[Provided records Boundary: Start]

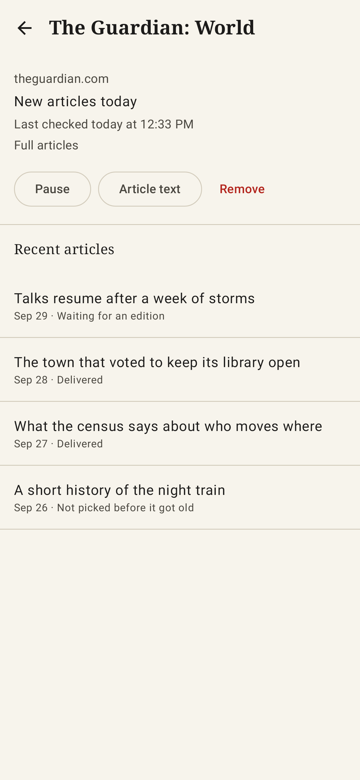
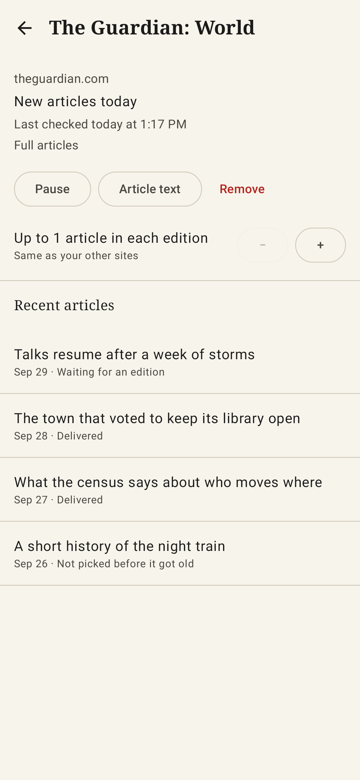
Per-source article cap on the source screen
A source can take more (or fewer) articles per edition than the edition's
"up to N from each site". Stepping back to the edition's number clears the
override, so the source follows that setting again. Not offered for
tt-rss, whose publications are capped one by one.

Claude-Session: https://claude.ai/code/session_01RUhkY7zYUNXC6E8xx5UjgD

diff --git a/app/src/main/java/com/app/newspaperss/ui/sources/SourceDetailScreen.kt b/app/src/main/java/com/app/newspaperss/ui/sources/SourceDetailScreen.kt
@@ -6,6 +6,7 @@ import androidx.compose.foundation.layout.Box
 import androidx.compose.foundation.layout.Column
 import androidx.compose.foundation.layout.FlowRow
 import androidx.compose.foundation.layout.PaddingValues
+import androidx.compose.foundation.layout.Row
 import androidx.compose.foundation.layout.fillMaxSize
 import androidx.compose.foundation.layout.padding
 import androidx.compose.foundation.lazy.LazyColumn
@@ -30,6 +31,7 @@ import androidx.compose.runtime.getValue
 import androidx.compose.runtime.mutableStateOf
 import androidx.compose.runtime.remember
 import androidx.compose.runtime.setValue
+import androidx.compose.ui.Alignment
 import androidx.compose.ui.Modifier
 import androidx.compose.ui.platform.LocalConfiguration
 import androidx.compose.ui.platform.LocalContext
@@ -41,6 +43,7 @@ import com.app.newspaperss.data.ArticleState
 import com.app.newspaperss.data.SourceEntity
 import com.app.newspaperss.data.SourceKind
 import com.app.newspaperss.data.SourceRepository
+import com.app.newspaperss.ui.settings.SettingsViewModel
 import java.time.Instant
 import java.time.ZoneId
 import java.time.format.DateTimeFormatter
@@ -84,6 +87,9 @@ fun SourceDetailScreen(viewModel: SourceDetailViewModel, onBack: () -> Unit, onG
                     if (source.kind == SourceKind.FEED) OutlinedButton(onClick = { choosingMode = true }) { Text("Article text") }
                     TextButton(onClick = { removing = true }) { Text("Remove", color = MaterialTheme.colorScheme.error) }
                 }
+                if (source.kind != SourceKind.TTRSS) {
+                    ArticleCap(source.maxArticles, detail?.defaultMax ?: 1, viewModel::setMaxArticles)
+                }
                 HorizontalDivider(Modifier.padding(top = 16.dp))
                 Text("Recent articles", style = MaterialTheme.typography.titleMedium, modifier = Modifier.padding(16.dp))
                 if (articles.isEmpty()) Text("No articles yet.", modifier = Modifier.padding(horizontal = 16.dp))
@@ -111,6 +117,27 @@ private fun Health(source: SourceEntity, lastNew: Instant?, locale: Locale, is24
         if (!source.paused) failingLine(source.failingSince, locale)?.let { Text(it, color = MaterialTheme.colorScheme.error) }
         lastCheckedLine(source.lastFetchedAt, locale, is24Hour)?.let { Text(it, style = MaterialTheme.typography.bodyMedium, color = muted) }
         textLine(source)?.let { Text(it, style = MaterialTheme.typography.bodyMedium, color = muted) }
+    }
+}
+
+@Composable
+private fun ArticleCap(own: Int?, default: Int, onChange: (Int) -> Unit) {
+    val max = own ?: default
+    Row(Modifier.padding(start = 16.dp, end = 16.dp, top = 16.dp), verticalAlignment = Alignment.CenterVertically) {
+        Column(Modifier.weight(1f)) {
+            Text(if (max == 1) "Up to 1 article in each edition" else "Up to $max articles in each edition")
+            Text(
+                if (own == null) "Same as your other sites" else "Your other sites: up to $default",
+                style = MaterialTheme.typography.bodySmall,
+                color = MaterialTheme.colorScheme.onSurfaceVariant,
+            )
+        }
+        OutlinedButton(onClick = { onChange(max - 1) }, enabled = max > 1) { Text("−") }
+        OutlinedButton(
+            onClick = { onChange(max + 1) },
+            enabled = max < SettingsViewModel.MAX_PER_SOURCE,
+            modifier = Modifier.padding(start = 8.dp),
+        ) { Text("+") }
     }
 }
 

diff --git a/app/src/test/java/com/app/newspaperss/ui/SourceDetailScreenTest.kt b/app/src/test/java/com/app/newspaperss/ui/SourceDetailScreenTest.kt
@@ -22,6 +22,8 @@ import com.app.newspaperss.ui.sources.SourceDetailScreen
 import com.app.newspaperss.ui.sources.SourceDetailViewModel
 import com.app.newspaperss.ui.sources.failingLine
 import com.app.newspaperss.ui.sources.lastCheckedLine
+import kotlinx.coroutines.flow.MutableStateFlow
+import kotlinx.coroutines.flow.flowOf
 import kotlinx.coroutines.runBlocking
 import org.junit.After
 import org.junit.Assert.assertEquals
@@ -64,7 +66,7 @@ class SourceDetailScreenTest {
             id
         }
         var back = false
-        val vm = SourceDetailViewModel(repo, id)
+        val vm = SourceDetailViewModel(repo, id, flowOf(1))
         compose.setContent { SourceDetailScreen(vm, onBack = { back = true }) }
         idleUntil { visible("Couldn't reach the site.") }
 
@@ -87,6 +89,28 @@ class SourceDetailScreenTest {
         idleUntil { compose.waitForIdle(); back }
 
         assertEquals(emptyList<Any>(), runBlocking { db.sources().all() })
+    }
+
+    /** Landing back on the edition's own number clears the override, so the site follows that setting later. */
+    @Test
+    fun aSiteCanHaveMoreOrFewerArticlesThanTheRest() {
+        val id = runBlocking { repo.addFeed("https://example.com/feed", "Example") }
+        val defaultMax = MutableStateFlow(2)
+        val vm = SourceDetailViewModel(repo, id, defaultMax)
+        compose.setContent { SourceDetailScreen(vm, onBack = {}) }
+        idleUntil { visible("Up to 2 articles in each edition") }
+        compose.onNodeWithText("Same as your other sites").assertExists()
+
+        compose.onNodeWithText("+").performClick()
+        idleUntil { compose.waitForIdle(); visible("Up to 3 articles") }
+        compose.onNodeWithText("Your other sites: up to 2").assertExists()
+        assertEquals(3, runBlocking { db.sources().byId(id)!!.maxArticles })
+
+        compose.onNodeWithText("−").performClick()
+        idleUntil { compose.waitForIdle(); visible("Same as your other sites") }
+        assertNull(runBlocking { db.sources().byId(id)!!.maxArticles })
+        defaultMax.value = 1
+        idleUntil { compose.waitForIdle(); visible("Up to 1 article in each edition") }
     }
 
     @Test

diff --git a/app/src/main/java/com/app/newspaperss/ui/sources/SourceDetailViewModel.kt b/app/src/main/java/com/app/newspaperss/ui/sources/SourceDetailViewModel.kt
@@ -8,24 +8,40 @@ import com.app.newspaperss.data.SourceEntity
 import com.app.newspaperss.data.SourceKind
 import com.app.newspaperss.data.SourceRepository
 import com.app.newspaperss.data.TtrssRepository
+import com.app.newspaperss.ui.settings.SettingsViewModel
+import kotlinx.coroutines.flow.Flow
 import kotlinx.coroutines.flow.SharingStarted
 import kotlinx.coroutines.flow.StateFlow
 import kotlinx.coroutines.flow.combine
 import kotlinx.coroutines.flow.stateIn
 import kotlinx.coroutines.launch
 
-/** [source] is null once the source is gone, e.g. removed from here. */
-data class SourceDetail(val source: SourceEntity?, val articles: List<ArticleEntity>)
+/**
+ * [source] is null once the source is gone, e.g. removed from here.
+ * [defaultMax] is the edition's own per-source cap, which [SourceEntity.maxArticles] replaces.
+ */
+data class SourceDetail(val source: SourceEntity?, val articles: List<ArticleEntity>, val defaultMax: Int)
 
 class SourceDetailViewModel(
     private val repository: SourceRepository,
     private val id: Long,
+    defaultMax: Flow<Int>,
     private val ttrss: TtrssRepository? = null,
 ) : ViewModel() {
     /** Null until loaded. */
     val detail: StateFlow<SourceDetail?> =
-        combine(repository.observe(id), repository.observeRecentArticles(id)) { source, articles -> SourceDetail(source, articles) }
+        combine(repository.observe(id), repository.observeRecentArticles(id), defaultMax) { source, articles, max -> SourceDetail(source, articles, max) }
             .stateIn(viewModelScope, SharingStarted.WhileSubscribed(5_000), null)
+
+    /**
+     * Sets how many articles this source may have in an edition. Landing back on the edition's
+     * own number clears the override, so the source follows that setting again when it changes.
+     */
+    fun setMaxArticles(max: Int) {
+        val default = detail.value?.defaultMax ?: return
+        val value = max.coerceIn(1, SettingsViewModel.MAX_PER_SOURCE)
+        viewModelScope.launch { repository.setMaxArticles(id, value.takeIf { it != default }) }
+    }
 
     fun togglePaused() {
         val source = detail.value?.source ?: return

diff --git a/core/src/main/kotlin/com/app/newspaperss/core/edition/EditionPlanner.kt b/core/src/main/kotlin/com/app/newspaperss/core/edition/EditionPlanner.kt
@@ -30,6 +30,8 @@ data class PlanRules(
     /** At most this many articles per source; null for no cap. */
     val maxPerSource: Int? = 1,
     val ordering: Ordering = Ordering.TAKE_TURNS,
+    /** Caps for particular sources, by [Candidate.sourceId], in place of [maxPerSource]. */
+    val sourceCaps: Map<String, Int> = emptyMap(),
 )
 
 object EditionPlanner {
@@ -78,7 +80,7 @@ object EditionPlanner {
 
     /**
      * Fetches [ordered] candidates one at a time until the budget is met,
-     * taking at most `maxPerSource` from each source.
+     * taking at most `maxPerSource` from each source (or its own entry in `sourceCaps`).
      *
      * The budget is checked before each fetch, so a minutes budget is
      * exceeded by at most one article, and a larger pool doesn't mean more
@@ -101,7 +103,8 @@ object EditionPlanner {
             }
             if (full) break
             val taken = perSource[candidate.sourceId] ?: 0
-            if (rules.maxPerSource != null && taken >= rules.maxPerSource) continue
+            val cap = rules.sourceCaps[candidate.sourceId] ?: rules.maxPerSource
+            if (cap != null && taken >= cap) continue
             val article = fetch(candidate) ?: continue
             picked += article
             perSource[candidate.sourceId] = taken + 1

diff --git a/app/src/main/java/com/app/newspaperss/MainActivity.kt b/app/src/main/java/com/app/newspaperss/MainActivity.kt
@@ -53,6 +53,7 @@ import com.app.newspaperss.ui.readinglist.ReadingListViewModel
 import com.app.newspaperss.ui.settings.SettingsScreen
 import com.app.newspaperss.ui.settings.SettingsViewModel
 import com.app.newspaperss.work.SyncWorker
+import kotlinx.coroutines.flow.map
 import kotlinx.coroutines.launch
 
 private enum class Tab(val route: String, val label: String, val icon: ImageVector) {
@@ -176,7 +177,7 @@ private fun App(container: AppContainer) {
             }
             composable(SOURCE, arguments = listOf(navArgument("id") { type = NavType.LongType })) { entry ->
                 val id = entry.arguments?.getLong("id") ?: 0L
-                val vm = viewModel { SourceDetailViewModel(container.sources, id, container.ttrss) }
+                val vm = viewModel { SourceDetailViewModel(container.sources, id, container.settings.settings.map { it.edition.maxPerSource }, container.ttrss) }
                 SourceDetailScreen(vm, onBack = { nav.navigateUp() }, onGone = { nav.popBackStack(SOURCE, inclusive = true) })
             }
             composable(READING_LIST) {

diff --git a/app/src/main/java/com/app/newspaperss/edition/EditionBuilder.kt b/app/src/main/java/com/app/newspaperss/edition/EditionBuilder.kt
@@ -111,7 +111,10 @@ class EditionBuilder(
         var fetched = 0
         val allowance = ImageAllowance(imageBudgetBytes)
         fun minutesOf(c: ArticleContent) = ReadingTime.minutes(c.wordCount, settings.wordsPerMinute)
-        val picked = EditionPlanner.fill<Pair<ArticleEntity, ArticleContent>>(ordered, settings.rules, { minutesOf(it.second) }) { c ->
+        // tt-rss candidates are keyed by publication, so an account-wide cap wouldn't match any of them.
+        val caps = sources.filter { it.kind != SourceKind.TTRSS }.mapNotNull { s -> s.maxArticles?.let { s.id.toString() to it } }.toMap()
+        val rules = settings.rules.copy(sourceCaps = caps)
+        val picked = EditionPlanner.fill<Pair<ArticleEntity, ArticleContent>>(ordered, rules, { minutesOf(it.second) }) { c ->
             val article = byId.getValue(c.id.toLong())
             val result = try {
                 content.contentFor(article, sourcesById.getValue(article.sourceId), allowance)?.let { article to it }

diff --git a/app/src/test/java/com/app/newspaperss/edition/EditionBuilderTest.kt b/app/src/test/java/com/app/newspaperss/edition/EditionBuilderTest.kt
@@ -134,6 +134,19 @@ class EditionBuilderTest {
     }
 
     @Test
+    fun aSourcesOwnCapReplacesTheEditionsOne() = runTest {
+        val a = source("a", null, "a1", "a2", "a3")
+        source("b", null, "b1", "b2")
+        sources.setMaxArticles(a, 2)
+
+        val built = builder.build(EditionSettings(maxPerSource = 1)) as BuildResult.Built
+
+        val titles = editions.observeArticles(built.editionId).first().map { it.title }
+        assertEquals(2, titles.count { it.startsWith("a ") })
+        assertEquals(1, titles.count { it.startsWith("b ") })
+    }
+
+    @Test
     fun aLinkInTwoSourcesGoesInOnce() = runTest {
         source("a", null, "a1")
         val b = sources.addFeed("https://b.example/feed", "b")

diff --git a/core/src/test/kotlin/com/app/newspaperss/core/edition/EditionPlannerTest.kt b/core/src/test/kotlin/com/app/newspaperss/core/edition/EditionPlannerTest.kt
@@ -59,6 +59,13 @@ class EditionPlannerTest {
         assertEquals(listOf("a3", "b1", "c1"), result)
     }
 
+    @Test
+    fun aSourcesOwnCapReplacesTheEditionsInEitherDirection() = runTest {
+        val ordered = EditionPlanner.order(pool, abc, Ordering.TAKE_TURNS)
+        val rules = PlanRules(Budget.Articles(10), maxPerSource = 2, sourceCaps = mapOf("a" to 3, "c" to 1))
+        assertEquals(listOf("a3", "b1", "c2", "a2", "a1"), EditionPlanner.fill<String>(ordered, rules, { 1.0 }) { it.id })
+    }
+
     private data class Fetched(val id: String, val minutes: Double)
 
     @Test

diff --git a/app/src/main/java/com/app/newspaperss/data/Daos.kt b/app/src/main/java/com/app/newspaperss/data/Daos.kt
@@ -65,6 +65,9 @@ interface SourceDao {
     @Query("UPDATE sources SET contentMode = :mode, contentModeChosen = :chosen, fullTextEvidence = NULL, fullTextStreak = 0, fullTextDay = NULL WHERE id = :id")
     suspend fun setContentMode(id: Long, mode: ContentMode, chosen: Boolean)
 
+    @Query("UPDATE sources SET maxArticles = :max WHERE id = :id")
+    suspend fun setMaxArticles(id: Long, max: Int?)
+
     @Query("SELECT * FROM sources WHERE kind = :kind")
     suspend fun ofKind(kind: SourceKind): List<SourceEntity>
 

diff --git a/app/src/main/java/com/app/newspaperss/data/Entities.kt b/app/src/main/java/com/app/newspaperss/data/Entities.kt
@@ -38,6 +38,8 @@ data class SourceEntity(
     /** The epoch day the last piece of full-text evidence was counted. */
     val fullTextDay: Long? = null,
     val paused: Boolean = false,
+    /** At most this many articles per edition from this source; null follows the edition setting. Not used for tt-rss. */
+    val maxArticles: Int? = null,
     val addedAt: Instant = Instant.now(),
     val lastFetchedAt: Instant? = null,
     /** The last sync error, cleared by the next successful sync. */

diff --git a/app/src/test/java/com/app/newspaperss/ui/ScreenshotTest.kt b/app/src/test/java/com/app/newspaperss/ui/ScreenshotTest.kt
@@ -173,7 +173,7 @@ class ScreenshotTest {
             db.sources().setFullText(id, ContentMode.PAGE, FullTextEvidence.PAGE_LONGER, 3, null)
             id
         }
-        val vm = SourceDetailViewModel(repo, id)
+        val vm = SourceDetailViewModel(repo, id, flowOf(1))
         shoot("06b-source-detail", ready = { vm.detail.value?.articles?.isNotEmpty() == true }) { SourceDetailScreen(vm, onBack = {}) }
     }
 

diff --git a/app/src/main/java/com/app/newspaperss/data/SourceRepository.kt b/app/src/main/java/com/app/newspaperss/data/SourceRepository.kt
@@ -61,6 +61,8 @@ class SourceRepository(private val db: AppDatabase) {
 
     suspend fun setPaused(id: Long, paused: Boolean) = sources.setPaused(id, paused)
 
+    suspend fun setMaxArticles(id: Long, max: Int?) = sources.setMaxArticles(id, max)
+
     suspend fun remove(source: SourceEntity) = sources.delete(source)
 
     /**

[Provided records Boundary: End]

■ **Activity**
Go through the records. Copy each line where "main" appears.

■ **Answer section**
diff --git a/app/src/main/java/com/app/newspaperss/ui/sources/SourceDetailScreen.kt b/app/src/main/java/com/app/newspaperss/ui/sources/SourceDetailScreen.kt
diff --git a/app/src/main/java/com/app/newspaperss/ui/sources/SourceDetailViewModel.kt b/app/src/main/java/com/app/newspaperss/ui/sources/SourceDetailViewModel.kt
diff --git a/core/src/main/kotlin/com/app/newspaperss/core/edition/EditionPlanner.kt b/core/src/main/kotlin/com/app/newspaperss/core/edition/EditionPlanner.kt
diff --git a/app/src/main/java/com/app/newspaperss/MainActivity.kt b/app/src/main/java/com/app/newspaperss/MainActivity.kt
diff --git a/app/src/main/java/com/app/newspaperss/edition/EditionBuilder.kt b/app/src/main/java/com/app/newspaperss/edition/EditionBuilder.kt
diff --git a/app/src/main/java/com/app/newspaperss/data/Daos.kt b/app/src/main/java/com/app/newspaperss/data/Daos.kt
diff --git a/app/src/main/java/com/app/newspaperss/data/Entities.kt b/app/src/main/java/com/app/newspaperss/data/Entities.kt
diff --git a/app/src/main/java/com/app/newspaperss/data/SourceRepository.kt b/app/src/main/java/com/app/newspaperss/data/SourceRepository.kt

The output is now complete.